(Front-end code change data)
▼▼▼

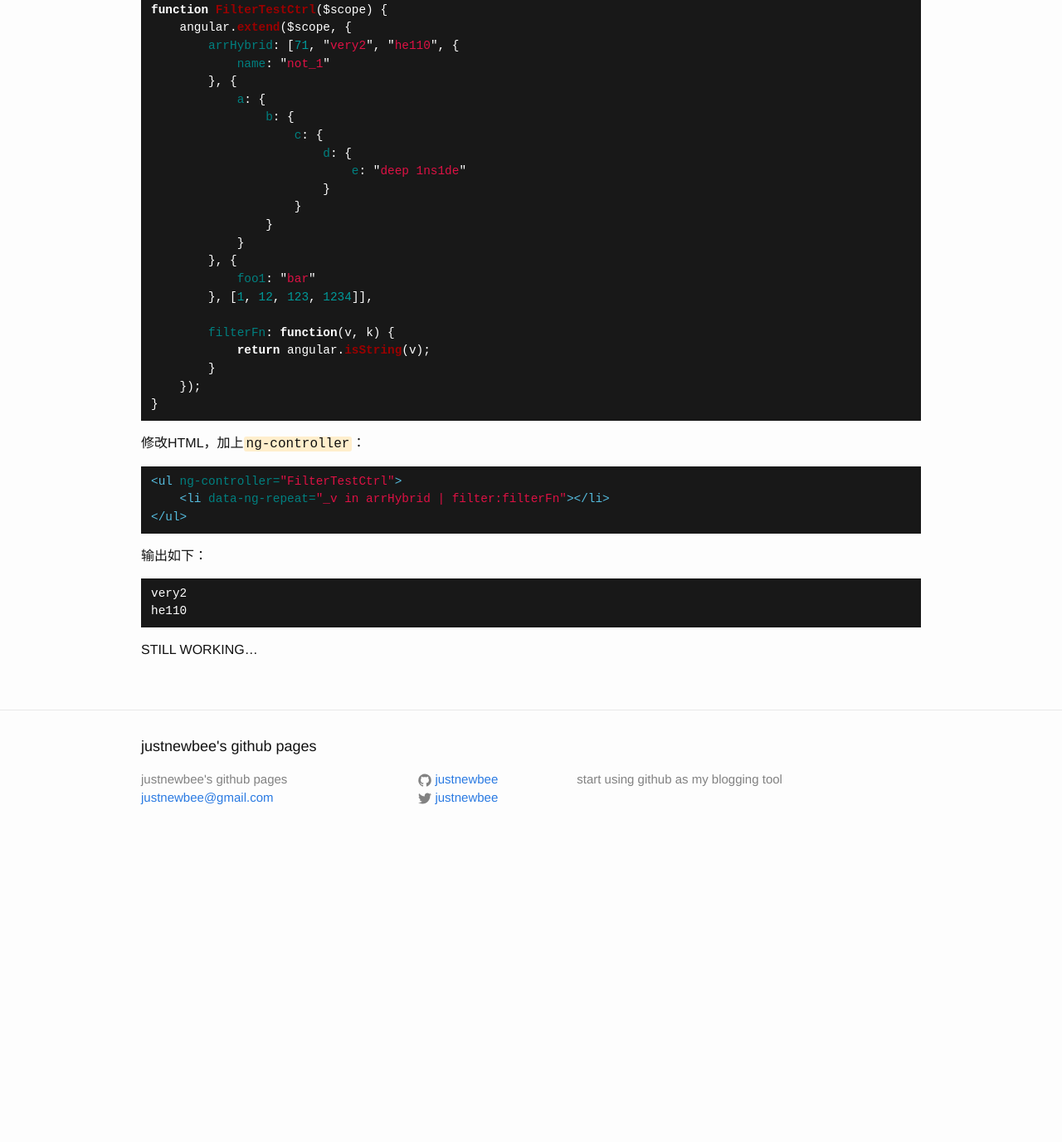
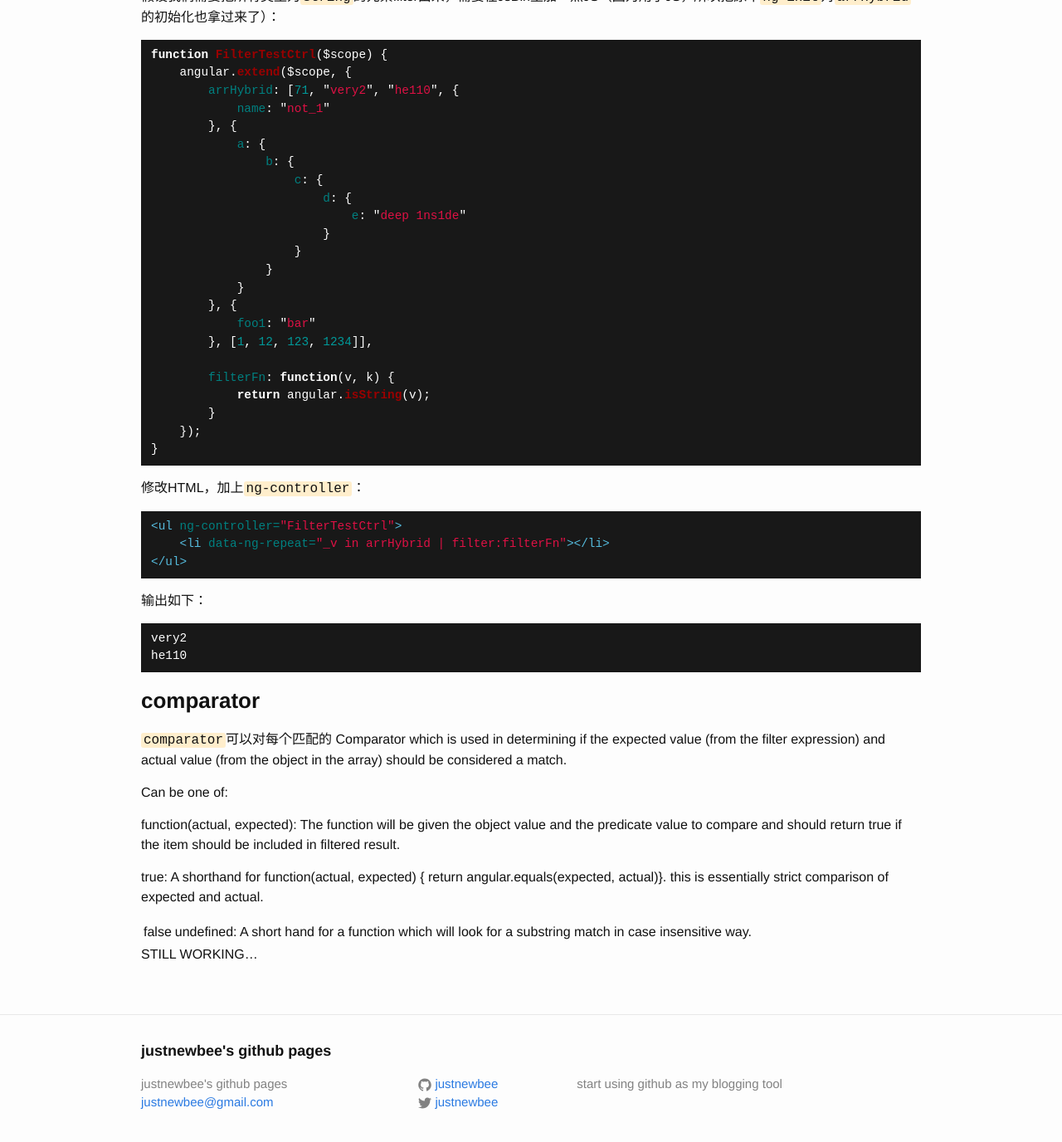
Before and after one commit to justnewbee/justnewbee.github.io, a Jekyll site: the page built from _posts/2014-11-07-angular-builtin-filters.md, in a window 1280 px wide and 1400 px high, scrolled down 7449 px. Shown: the top 1376 px of the window at 83% size. Built offline with Jekyll 4.4.1, drawn with Linux system fonts in a browser that asks for light colours; Markdown is read by kramdown in place of the engine named in the settings; comment, search, counter and statistics services are not loaded; before the commit the page ends 8482 px from its top, so only the background shows below that.

````diff
--- a/_posts/2014-11-07-angular-builtin-filters.md
+++ b/_posts/2014-11-07-angular-builtin-filters.md
@@ -291,6 +291,8 @@
 _{_{_ array | filter : expression : comparator _}_}_
 ```
 
+## expression
+
 与数组的`filter`不同，`filter` filter可以接受两个参数：`expression`和`comparator`，后者是可选的，我们先看前者，它有三种选择：
 
 * 字符串`"value"`
@@ -388,6 +390,18 @@
 he110
 ```
 
+## comparator
+
+`comparator`可以对每个匹配的
+Comparator which is used in determining if the expected value (from the filter expression) and actual value (from the object in the array) should be considered a match.
+
+Can be one of:
+
+function(actual, expected): The function will be given the object value and the predicate value to compare and should return true if the item should be included in filtered result.
+
+true: A shorthand for function(actual, expected) { return angular.equals(expected, actual)}. this is essentially strict comparison of expected and actual.
+
+false|undefined: A short hand for a function which will look for a substring match in case insensitive way.
 
 
 STILL WORKING...
--- a/_sass/_base.scss
+++ b/_sass/_base.scss
@@ -67,7 +67,7 @@
  * Headings
  */
 h1, h2, h3, h4, h5, h6 {
-	font-weight: 300;
+	font-weight: 600;
 }
 
 /**
````
Also changed, not shown: README.md.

▲▲▲

Among the lines above, which ones include the word "angular"? Copy them.

* Task answer *
Before and after one commit to justnewbee/justnewbee.github.io, a Jekyll site: the page built from _posts/2014-11-07-angular-builtin-filters.md, in a window 1280 px wide and 1400 px high, scrolled down 7449 px. Shown: the top 1376 px of the window at 83% size. Built offline with Jekyll 4.4.1, drawn with Linux system fonts in a browser that asks for light colours; Markdown is read by kramdown in place of the engine named in the settings; comment, search, counter and statistics services are not loaded; before the commit the page ends 8482 px from its top, so only the background shows below that.
--- a/_posts/2014-11-07-angular-builtin-filters.md
+++ b/_posts/2014-11-07-angular-builtin-filters.md
+true: A shorthand for function(actual, expected) { return angular.equals(expected, actual)}. this is essentially strict comparison of expected and actual.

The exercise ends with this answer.